▸ **Exercise**
Search the records below for "mImageUrls"; copy each line that has it.

(Data for this task Opens)

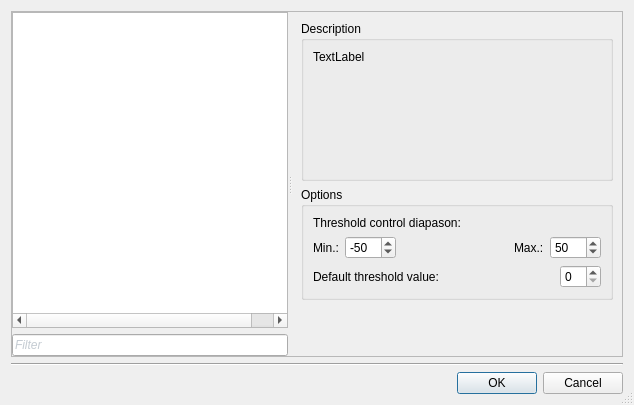
Qt form ui/SettingsDialog.ui (ImageProcessing-ElectronicPublications/scantailor-deviant) before a commit.
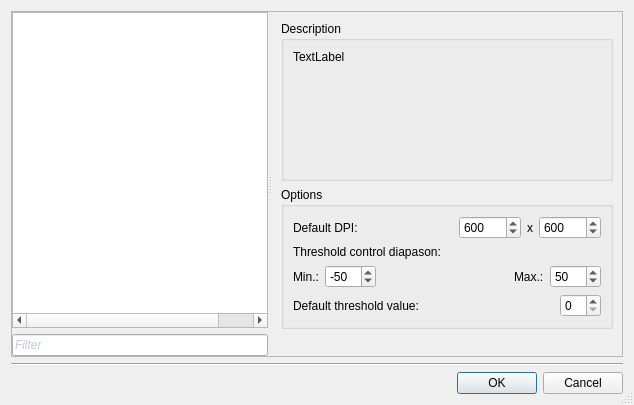
The same form after that commit. Custom widgets are drawn as their Qt base class.

Commit message: Setting for default dpi value

The edit to the form file:
```diff
--- a/ui/SettingsDialog.ui
+++ b/ui/SettingsDialog.ui
@@ -920,6 +920,75 @@
            <string>Options</string>
           </property>
           <layout class="QVBoxLayout" name="verticalLayout_56">
+           <item>
+            <layout class="QHBoxLayout" name="horizontalLayout_7">
+             <item>
+              <widget class="QLabel" name="dpiDefaultLabel">
+               <property name="text">
+                <string>Default DPI:</string>
+               </property>
+              </widget>
+             </item>
+             <item>
+              <spacer name="horizontalSpacer_7">
+               <property name="orientation">
+                <enum>Qt::Horizontal</enum>
+               </property>
+               <property name="sizeHint" stdset="0">
+                <size>
+                 <width>40</width>
+                 <height>20</height>
+                </size>
+               </property>
+              </spacer>
+             </item>
+             <item>
+              <widget class="QSpinBox" name="dpiDefaultXValue">
+               <property name="maximumSize">
+                <size>
+                 <width>62</width>
+                 <height>16777215</height>
+                </size>
+               </property>
+               <property name="minimum">
+                <number>1</number>
+               </property>
+               <property name="maximum">
+                <number>999999</number>
+               </property>
+               <property name="value">
+                <number>600</number>
+               </property>
+              </widget>
+             </item>
+             <item>
+              <widget class="QLabel" name="label_6">
+               <property name="text">
+                <string notr="true">x</string>
+               </property>
+              </widget>
+             </item>
+             <item>
+              <widget class="QSpinBox" name="dpiDefaultYValue">
+               <property name="maximumSize">
+                <size>
+                 <width>62</width>
+                 <height>16777215</height>
+                </size>
+               </property>
+               <property name="minimum">
+                <number>1</number>
+               </property>
+               <property name="maximum">
+                <number>999999</number>
+               </property>
+               <property name="value">
+                <number>600</number>
+               </property>
+              </widget>
+             </item>
+            </layout>
+           </item>
            <item>
             <widget class="QLabel" name="ThresholdMinMaxLabel">
              <property name="text">
```
The commit also changes 6 other files.
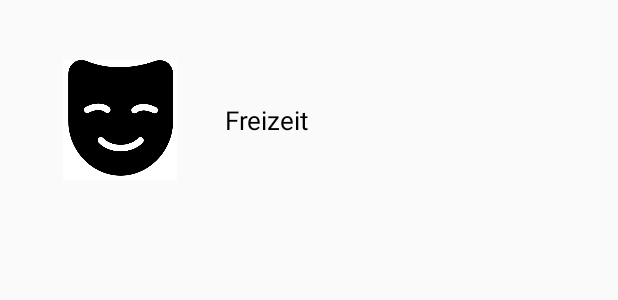
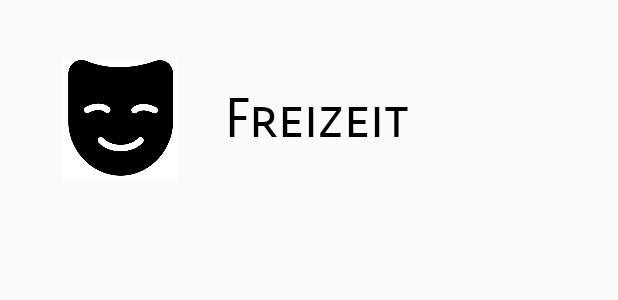
Before and after one commit to happyvany/MOON, an Android app: the layout layout_listitem.xml on its own in the app's theme, with its tools: preview values and no code run, on a phone screen of 412 x 824 dp. Shown: the top 300 px of the screen. Run offline under Robolectric (Android 15) with nearby library versions, the phone set to English and light mode, and no system bars; Roboto replaces fonts that are not available here.

Commit message:
RecyclerView

```diff
--- a/app/build.gradle
+++ b/app/build.gradle
@@ -36,4 +36,9 @@ dependencies {
 
     //CircleView
     implementation 'de.hdodenhof:circleimageview:2.2.0'
+
+    //Picasso
+    implementation 'com.squareup.picasso:picasso:2.71828'
+
+
 }
--- a/app/src/main/java/com/example/hongvan/moon/Angebote.java
+++ b/app/src/main/java/com/example/hongvan/moon/Angebote.java
@@ -38,10 +38,10 @@ public class Angebote extends AppCompatActivity {
 
     private void initImageBitmaps(){
         Log.d(TAG, "initImageBitmaps: preparing bitmaps");
-        mImageUrls.add("@mipmap/freizeit");
+        mImageUrls.add("https://photos-5.dropbox.com/t/2/AADlqhzWXoeRhwjGrvhKQBm2nq48-Jh9U5DBrf_wBbJAUw/12/17675179/jpeg/32x32/1/_/1/2/freizeit.bmp/EJvOlg0YtZ4WIAIoAg/KNuyV_PpM0v4Rf_4c6KLhRUxAP2N-HNq-ldj5zarGOI?size=2048x1536&size_mode=3");
         mNames.add("Freizeit");
 
-        mImageUrls.add("@mipmap/freizeit");
+        mImageUrls.add("https://photos-6.dropbox.com/t/2/AAD_gPRsLDPrOcCJ0LAlWZwFECvHIYqfdG1YbwUGoydMBA/12/17675179/jpeg/32x32/1/_/1/2/einkaufen.bmp/EJvOlg0YtZ4WIAIoAg/L0VImr98dCeAnMD7T18L962cpK3OS4fe3iTcqpP0T6c?size=2048x1536&size_mode=3");
         mNames.add("Einkaufen");
 
         mImageUrls.add("https://upload.wikimedia.org/wikipedia/commons/e/e3/Logo_BILD.svg");
--- a/app/src/main/java/com/example/hongvan/moon/RecyclerViewAdapter.java
+++ b/app/src/main/java/com/example/hongvan/moon/RecyclerViewAdapter.java
@@ -41,12 +41,12 @@ public class RecyclerViewAdapter extends RecyclerView.Adapter<RecyclerViewAdapte
     @Override
     public void onBindViewHolder(@NonNull ViewHolder holder, final int position) {
         Log.d(TAG, "onBindViewHolder: called.");
-   /*     Glide.with(mContext)
+        Glide.with(mContext)
                 .asBitmap()
                 .load(mImages.get(position))
                 .into(holder.image);
 
-        holder.imageName.setText(mImageNames.get(position));*/
+        holder.imageName.setText(mImageNames.get(position));
 
         holder.parentLayout.setOnClickListener(new View.OnClickListener() {
             @Override
--- a/app/src/main/res/layout/activity_angebote.xml
+++ b/app/src/main/res/layout/activity_angebote.xml
@@ -12,9 +12,9 @@
         android:layout_height="wrap_content"
         android:layout_alignParentTop="true"
         android:layout_centerHorizontal="true"
+        android:textColor="#F000"
         android:text="ANGEBOTE"
-        android:textSize="30sp"
-        app:fontFamily="monospace" />
+        android:textSize="36sp" />
 
     <android.support.v7.widget.RecyclerView
         android:id="@+id/recycler_view"
--- a/app/src/main/res/layout/layout_listitem.xml
+++ b/app/src/main/res/layout/layout_listitem.xml
@@ -1,5 +1,6 @@
 <?xml version="1.0" encoding="utf-8"?>
 <RelativeLayout xmlns:android="http://schemas.android.com/apk/res/android"
+    xmlns:app="http://schemas.android.com/apk/res-auto"
     android:id="@+id/parent_layout"
     android:layout_width="match_parent"
     android:layout_height="wrap_content"
@@ -21,6 +22,7 @@
         android:layout_toRightOf="@+id/image"
         android:text="Freizeit"
         android:textColor="#000"
-        android:textSize="17sp" />
+        android:textSize="36sp"
+        app:fontFamily="sans-serif-smallcaps" />
 
 </RelativeLayout>
```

(Data for this task Closes)

▸ **The completed task**
-        mImageUrls.add("@mipmap/freizeit");
+        mImageUrls.add("https://photos-5.dropbox.com/t/2/AADlqhzWXoeRhwjGrvhKQBm2nq48-Jh9U5DBrf_wBbJAUw/12/17675179/jpeg/32x32/1/_/1/2/freizeit.bmp/EJvOlg0YtZ4WIAIoAg/KNuyV_PpM0v4Rf_4c6KLhRUxAP2N-HNq-ldj5zarGOI?size=2048x1536&size_mode=3");
-        mImageUrls.add("@mipmap/freizeit");
+        mImageUrls.add("https://photos-6.dropbox.com/t/2/AAD_gPRsLDPrOcCJ0LAlWZwFECvHIYqfdG1YbwUGoydMBA/12/17675179/jpeg/32x32/1/_/1/2/einkaufen.bmp/EJvOlg0YtZ4WIAIoAg/L0VImr98dCeAnMD7T18L962cpK3OS4fe3iTcqpP0T6c?size=2048x1536&size_mode=3");
         mImageUrls.add("https://upload.wikimedia.org/wikipedia/commons/e/e3/Logo_BILD.svg");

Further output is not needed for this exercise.